Best Way to Time-Lapse Your Puzzling - Pro Tips, Tricks and Secrets
Hello from Michaela & Sarah!
It was a busy summer and we have been doing our research to bring you some fun blogs as we head into the fall and winter!
With the pandemic continuing and more puzzlers and puzzle competitions moving to online platforms, timelapsing puzzles being done is becoming more normal. Sarah and I both timelapse puzzles for competitions, reviews, and fun. Timelapses also let us share our puzzles, our styles of sorting and placing pieces, as well as can have fun with the actual completion process. This blog is highlighting some of the timelapse set-ups different puzzlers are using!
Our first set up comes from Nathan (@puzzlesbynathan) who is an avid mathematician from the UK. He is known for his timelapses, and providing us with the stats of completion time. He was eager to give us information about his setup: An iPhone XR with a clip-on wide angle lens on a GorrilaPod Tripod he has attached to a curtain rod. This specific type of tripod has flexible legs, and can be attached to just about any solid surface. If your puzzle surface is near a window like Nathan’s, or has a chandelier style light over it, a gorilla tripod might be perfect. Additionally, the clip-on wide angle lens allows you to shoot larger puzzles while still using your phone. These can be bought from a range of prices online, and obviously work to widen the photo window.
Next up is Diane’s (@BizzlesPuzzles) DIY PVC Pipe set up. She recently posted on both Instagram and her Youtube Channel showing off how to make your own arm to use your cell phone to timelapse puzzles. It’s a cheap, fun way to make a personal arm depending on your own table or surface set up. You could even paint the PVC different colors.
If you are interested in getting crafty, or becoming stir crazy during the pandemic, go check out Diane’s video here for some inspiration! https://www.youtube.com/watch?v=u6s5AGxdWic
Sarah uses a gooseneck phone mount that she found online. These are easy to attach to a table or chair and can adjust to all phone sizes. To get a good overhead angle, she uses a small children’s chair on top of her puzzle table to give more height to the phone mount.
The flexible neck allows her to create the ideal puzzle filming angle. You can also use this method to shine light on your puzzle with a phone light!
Michaela’s latest setup uses a windshield suction cup phone holder. This setup requires putting the plastic disc that would normally go on the windshield on the ceiling above your puzzle surface. All though goo-be-gone should take this off in the future when it’s time to move, this makes this the most permanent set up that needs to be thought out more if using.

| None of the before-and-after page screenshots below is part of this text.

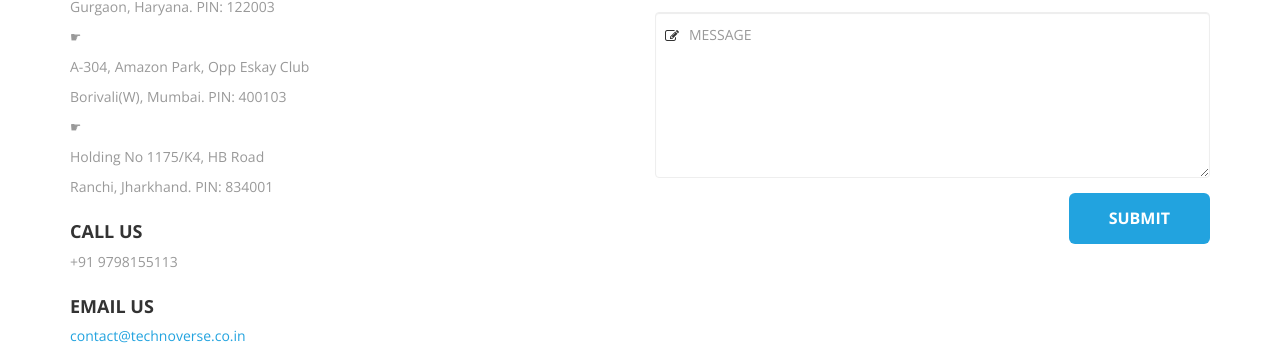
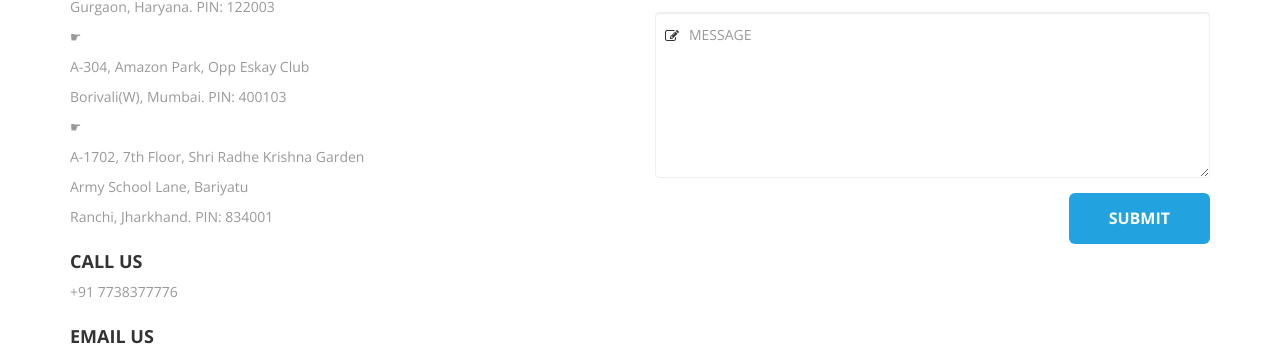
Before and after one commit to technoverses/technoverse.github.io, a plain HTML site: page index.html in a window 1280 px wide. Shown: the part 3859-4212 px from the top of the page. Drawn offline with nearby package versions, Linux system fonts and the light colour scheme; some packages are replaced by stand-ins of ours.

Commit message:
Update index.html

```diff
--- a/index.html
+++ b/index.html
@@ -573,14 +573,15 @@
                                         <p>Borivali(W), Mumbai. PIN: 400103</p>
                                     </p>
                                     <p> <span>&#9755;</span>
-                                        <p>Holding No 1175/K4, HB Road</p>
+                                        <p>A-1702, 7th Floor, Shri Radhe Krishna Garden</p>
+                                        <p>Army School Lane, Bariyatu</p>
                                         <p>Ranchi, Jharkhand. PIN: 834001</p>
                                     </p>
                                 </p>
                             </div>
                             <div class="detail">
                                 <h4>call us</h4>
-                                <p>+91 9798155113</p>
+                                <p>+91 7738377776</p>
                             </div>
                             <div class="detail">
                                 <h4>email us</h4>
```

The pros of this set up include having a larger area covered without any other materials for a stand. Additionally, similar to Nathan’s set-up with the curtain rod, there is no small movement caused by bumping the table that the stand or chair-stand is set on.
Most of us either use our phone camera’s time lapse feature, or TimeSpirit, which is a free app.
A few little tips, remember to plug your phone in, turn it on Do Not Disturb or Airplane mode if you are using an app, and make sure to have enough storage. The biggest thing to remember is this is technology and there are always snafus or glitches, so make sure to test out your set up and the method you are recording it with!
Until next time!
Stay Safe and Puzzle On!